◆ WHAT NEEDS TO BE DONE:
Among the lines of the listing below, count those with the string "export". Give the number and no commentary.

"""

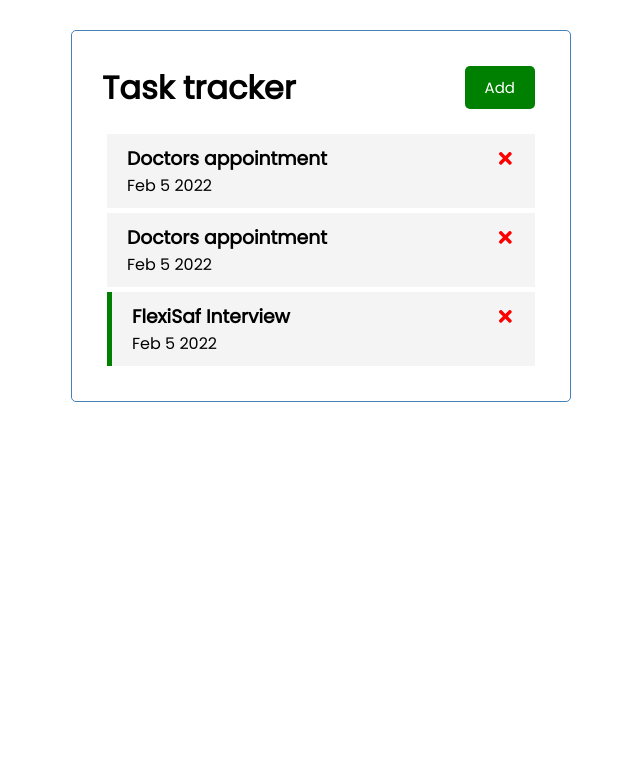
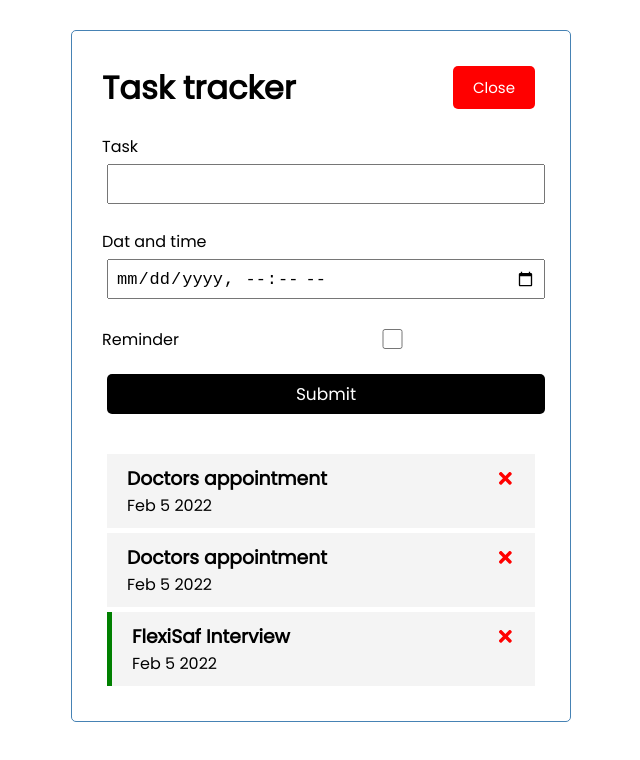
Before and after one commit to salissadiq/reactjs-task-tracker, a React (Create React App) app: page / in a window 1280 px wide. Both pictures are taken after a click on the button "Add". Shown: the top 760 px of the page, without its empty margins (319-959 px from the left). Built offline with nearby package versions, Linux system fonts and the light colour scheme.

Commit message:
Add task form component, hide and show form

```diff
--- a/src/App.js
+++ b/src/App.js
@@ -1,6 +1,8 @@
+import {useState} from 'react'
 import Header from './components/Header'
 import Tasks from './components/Tasks'
-import {useState} from 'react'
+import AddTask from './components/AddTask'
+
 function App() {
   const [tasks, setTask] = useState([
     {
@@ -22,14 +24,20 @@ function App() {
         reminder: true
     }
 ])
+
+const [showAddTask, setShowAddTask] = useState(false)
+
+ function handleShowAddTask(){
+  setShowAddTask(prevState => !prevState)
+  }
+
   function handleDeleteTask(task) {
     let tasksArray = [...tasks]
     const index = tasksArray.indexOf(task)
-
-    setTask()
+    tasksArray.splice(index, 1)
+    setTask(tasksArray);
 
   }
-  console.log(tasks)
   function setReminder(id) {
     // console.log('Set reminder', task)
     setTask(prevTasks=>(
@@ -38,10 +46,25 @@ function App() {
       ))
     ))
   }
+function addTask({task, day, reminder}){
+  setTask(prevTasks =>(
+    [
+      ...prevTasks,
+      {
+        id: prevTasks.length + 1,
+        text: task,
+        day: day,
+        reminder: reminder
+      }
+    ]
+  ))
+}
+
   return (
     <div className="container">
-      <Header />
-      <Tasks tasks={tasks} onReminder={setReminder} onDelete={handleDeleteTask}/>
+      <Header handleShowAddTask={handleShowAddTask} showAddTask={showAddTask} />
+      {showAddTask && <AddTask onAdd={addTask} />}
+      <Tasks tasks={tasks} onReminder={setReminder} onDelete={handleDeleteTask}  />
     </div>
   );
 }
--- /dev/null
+++ b/src/components/AddTask.js
@@ -0,0 +1,60 @@
+import {useState} from 'react'
+
+
+export default function AddTask({onAdd}) {
+    const [formData, setFormData] = useState({
+        task:"",
+        day: "",
+        reminder: false
+    })
+    function handleChange(event) {
+        const {name, value, type, checked} = event.target
+        setFormData(prevFormData => (
+            {   ...prevFormData,
+                [name] : type === 'checkbox' ? checked : value
+            }
+        ))
+    }
+
+    function handleSubmit(event){
+        event.preventDefault();
+        if(!formData.task) return alert("Task can't be blank")
+        onAdd(formData)
+    }
+
+  return (
+    <form className="add-form" onSubmit={handleSubmit}>
+        <div className="form-control">
+            <label>Task</label>
+            <input
+                type="text"
+                name="task"
+                onChange={handleChange}
+                value={formData.task}
+                />
+        </div>
+        <div className="form-control">
+            <label>Dat and time</label>
+            <input
+                type="datetime-local"
+                name="day"
+                onChange={handleChange}
+                value={formData.day}
+
+            />
+        </div>
+        <div className="form-control form-control-check">
+        <label>Reminder</label>
+            <input
+                type="checkbox"
+                name="reminder"
+                onChange={handleChange}
+                checked={formData.reminder}
+            />
+        </div>
+        <div className="form-control">
+            <input type="submit" className="btn btn-block" />
+        </div>
+    </form>
+  )
+}
--- a/src/components/Header.js
+++ b/src/components/Header.js
@@ -2,14 +2,11 @@ import React from 'react'
 import PropTypes from 'prop-types'
 import Button from './Button'
 
-export default function Header(props) {
-    function handleClick() {
-        console.log('CLicked')
-    }
+export default function Header({title, handleShowAddTask, showAddTask}) {
   return (
     <header className="header">
-        <h1 className="title">{props.title}</h1>
-        <Button color="green" text="Add" handleClick={handleClick} />
+        <h1 className="title">{title}</h1>
+        <Button color={showAddTask ? 'red' : 'green'} text={showAddTask ? 'Close' : 'Add'} handleClick={handleShowAddTask} />
     </header>
   )
 }
```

"""

◆ REPLY TO THE TASK:
3